▸ **RECORDS SUPPLIED**
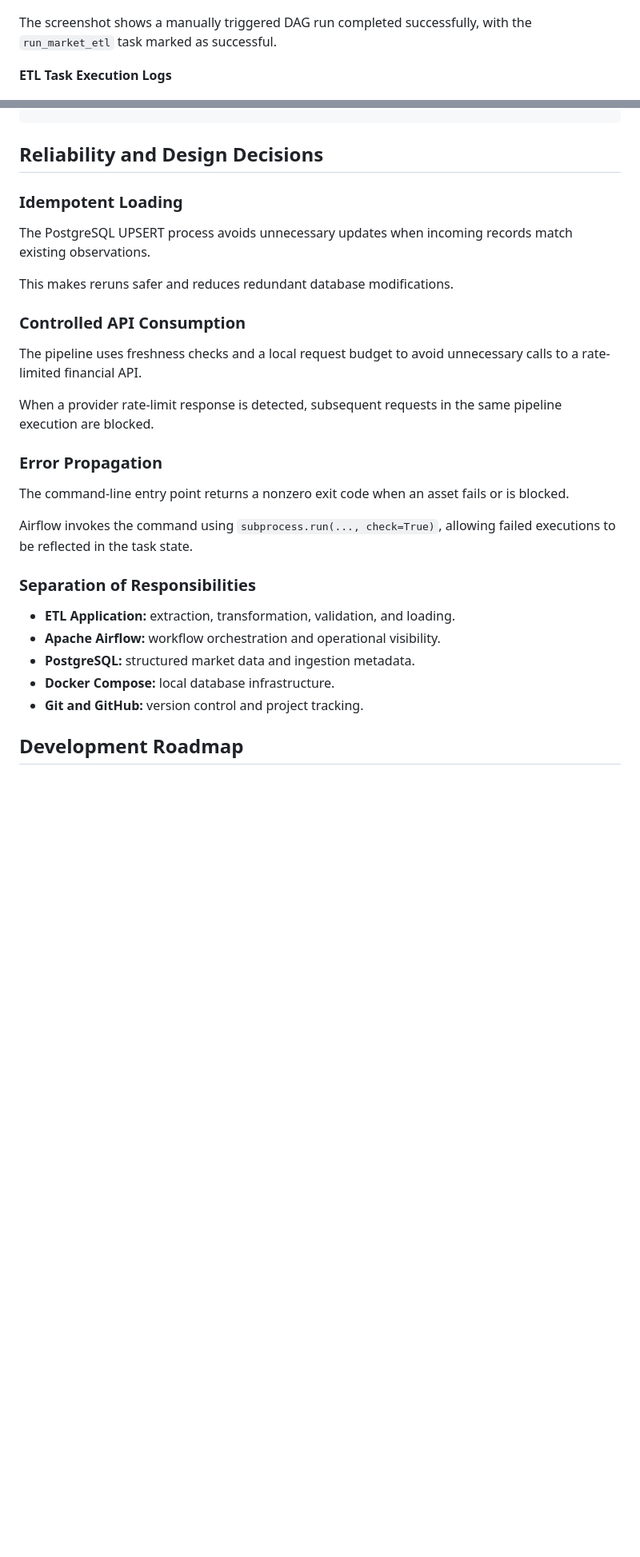
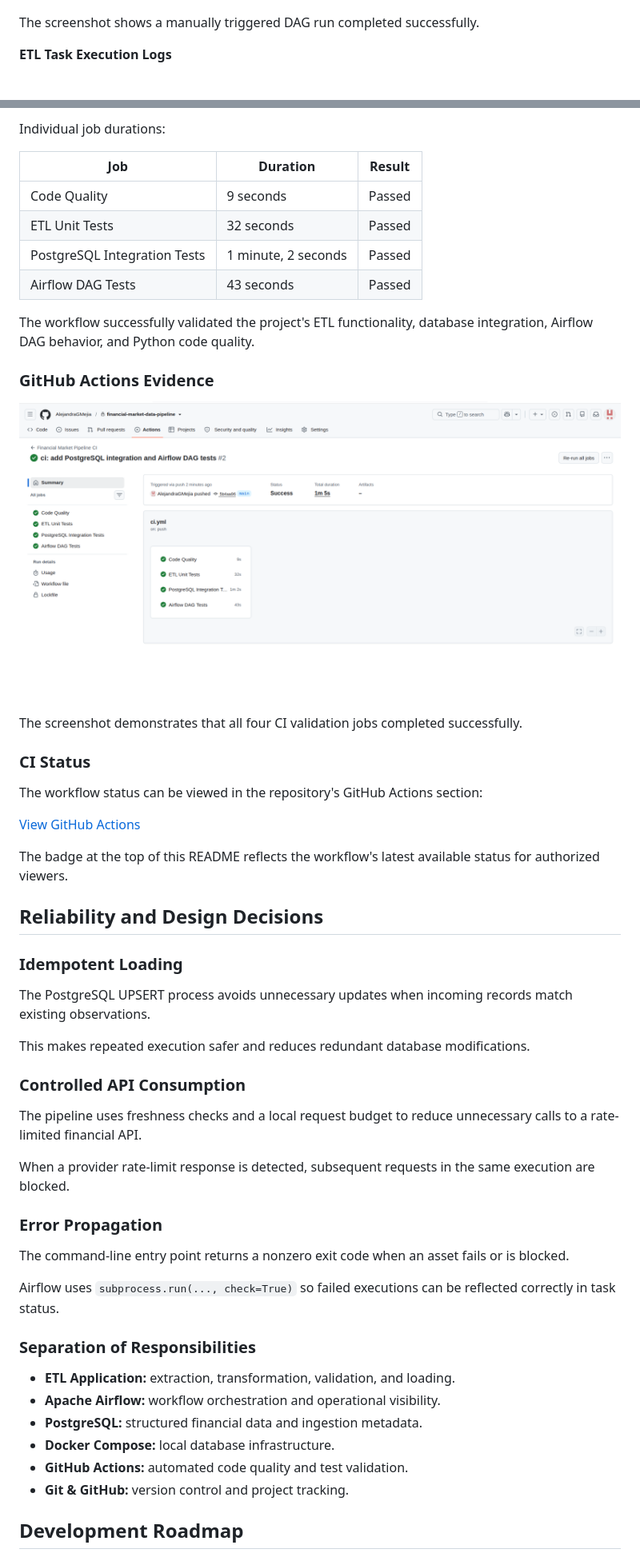
Before and after one commit to AlejandraGMejia/financial-market-data-pipeline, a Markdown page: README.md, 2 parts joined by grey strips. Shown at 80% size. GitHub-like rendering; pictures changed too: docs/images/github_actions_success.png (added); blank space fills up the shorter version.

Commit message:
docs: complete CI documentation and validation evidence

```diff
--- a/README.md
+++ b/README.md
@@ -435,7 +501,7 @@ The following screenshots demonstrate successful workflow orchestration and exec
 
 ![Successful Apache Airflow DAG execution](docs/images/airflow_dag_success.png)
 
-The screenshot shows a manually triggered DAG run completed successfully, with the `run_market_etl` task marked as successful.
+The screenshot shows a manually triggered DAG run completed successfully.
 
 **ETL Task Execution Logs**
 
@@ -506,30 +612,56 @@ bash -n scripts/start_airflow.sh
+Individual job durations:
+
+| Job | Duration | Result |
+|---|---|---|
+| Code Quality | 9 seconds | Passed |
+| ETL Unit Tests | 32 seconds | Passed |
+| PostgreSQL Integration Tests | 1 minute, 2 seconds | Passed |
+| Airflow DAG Tests | 43 seconds | Passed |
+
+The workflow successfully validated the project's ETL functionality, database integration, Airflow DAG behavior, and Python code quality.
+
+### GitHub Actions Evidence
+
+![Successful GitHub Actions CI execution](docs/images/github_actions_success.png)
+
+The screenshot demonstrates that all four CI validation jobs completed successfully.
+
+### CI Status
+
+The workflow status can be viewed in the repository's GitHub Actions section:
+
+[View GitHub Actions](https://github.com/AlejandraGMejia/financial-market-data-pipeline/actions)
+
+The badge at the top of this README reflects the workflow's latest available status for authorized viewers.
+
 ## Reliability and Design Decisions
 
 ### Idempotent Loading
 
 The PostgreSQL UPSERT process avoids unnecessary updates when incoming records match existing observations.
 
-This makes reruns safer and reduces redundant database modifications.
+This makes repeated execution safer and reduces redundant database modifications.
 
 ### Controlled API Consumption
 
-The pipeline uses freshness checks and a local request budget to avoid unnecessary calls to a rate-limited financial API.
+The pipeline uses freshness checks and a local request budget to reduce unnecessary calls to a rate-limited financial API.
 
-When a provider rate-limit response is detected, subsequent requests in the same pipeline execution are blocked.
+When a provider rate-limit response is detected, subsequent requests in the same execution are blocked.
 
 ### Error Propagation
 
 The command-line entry point returns a nonzero exit code when an asset fails or is blocked.
 
-Airflow invokes the command using `subprocess.run(..., check=True)`, allowing failed executions to be reflected in the task state.
+Airflow uses `subprocess.run(..., check=True)` so failed executions can be reflected correctly in task status.
 
 ### Separation of Responsibilities
 
 - **ETL Application:** extraction, transformation, validation, and loading.
 - **Apache Airflow:** workflow orchestration and operational visibility.
-- **PostgreSQL:** structured market data and ingestion metadata.
+- **PostgreSQL:** structured financial data and ingestion metadata.
 - **Docker Compose:** local database infrastructure.
-- **Git and GitHub:** version control and project tracking.
+- **GitHub Actions:** automated code quality and test validation.
+- **Git & GitHub:** version control and project tracking.
 
 ## Development Roadmap
 
```
Also changed, not shown: other parts of README.md (+241 -129 lines).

▸ **TRY IT**
An exact copy of the entries above, with no pictures, is the required answer.

▸ **RESULT FOR THIS EXERCISE**
Before and after one commit to AlejandraGMejia/financial-market-data-pipeline, a Markdown page: README.md, 2 parts joined by grey strips. Shown at 80% size. GitHub-like rendering; pictures changed too: docs/images/github_actions_success.png (added); blank space fills up the shorter version.

Commit message:
docs: complete CI documentation and validation evidence

```diff
--- a/README.md
+++ b/README.md
@@ -435,7 +501,7 @@ The following screenshots demonstrate successful workflow orchestration and exec
 
 ![Successful Apache Airflow DAG execution](docs/images/airflow_dag_success.png)
 
-The screenshot shows a manually triggered DAG run completed successfully, with the `run_market_etl` task marked as successful.
+The screenshot shows a manually triggered DAG run completed successfully.
 
 **ETL Task Execution Logs**
 
@@ -506,30 +612,56 @@ bash -n scripts/start_airflow.sh
+Individual job durations:
+
+| Job | Duration | Result |
+|---|---|---|
+| Code Quality | 9 seconds | Passed |
+| ETL Unit Tests | 32 seconds | Passed |
+| PostgreSQL Integration Tests | 1 minute, 2 seconds | Passed |
+| Airflow DAG Tests | 43 seconds | Passed |
+
+The workflow successfully validated the project's ETL functionality, database integration, Airflow DAG behavior, and Python code quality.
+
+### GitHub Actions Evidence
+
+![Successful GitHub Actions CI execution](docs/images/github_actions_success.png)
+
+The screenshot demonstrates that all four CI validation jobs completed successfully.
+
+### CI Status
+
+The workflow status can be viewed in the repository's GitHub Actions section:
+
+[View GitHub Actions](https://github.com/AlejandraGMejia/financial-market-data-pipeline/actions)
+
+The badge at the top of this README reflects the workflow's latest available status for authorized viewers.
+
 ## Reliability and Design Decisions
 
 ### Idempotent Loading
 
 The PostgreSQL UPSERT process avoids unnecessary updates when incoming records match existing observations.
 
-This makes reruns safer and reduces redundant database modifications.
+This makes repeated execution safer and reduces redundant database modifications.
 
 ### Controlled API Consumption
 
-The pipeline uses freshness checks and a local request budget to avoid unnecessary calls to a rate-limited financial API.
+The pipeline uses freshness checks and a local request budget to reduce unnecessary calls to a rate-limited financial API.
 
-When a provider rate-limit response is detected, subsequent requests in the same pipeline execution are blocked.
+When a provider rate-limit response is detected, subsequent requests in the same execution are blocked.
 
 ### Error Propagation
 
 The command-line entry point returns a nonzero exit code when an asset fails or is blocked.
 
-Airflow invokes the command using `subprocess.run(..., check=True)`, allowing failed executions to be reflected in the task state.
+Airflow uses `subprocess.run(..., check=True)` so failed executions can be reflected correctly in task status.
 
 ### Separation of Responsibilities
 
 - **ETL Application:** extraction, transformation, validation, and loading.
 - **Apache Airflow:** workflow orchestration and operational visibility.
-- **PostgreSQL:** structured market data and ingestion metadata.
+- **PostgreSQL:** structured financial data and ingestion metadata.
 - **Docker Compose:** local database infrastructure.
-- **Git and GitHub:** version control and project tracking.
+- **GitHub Actions:** automated code quality and test validation.
+- **Git & GitHub:** version control and project tracking.
 
 ## Development Roadmap
 
```
Also changed, not shown: other parts of README.md (+241 -129 lines).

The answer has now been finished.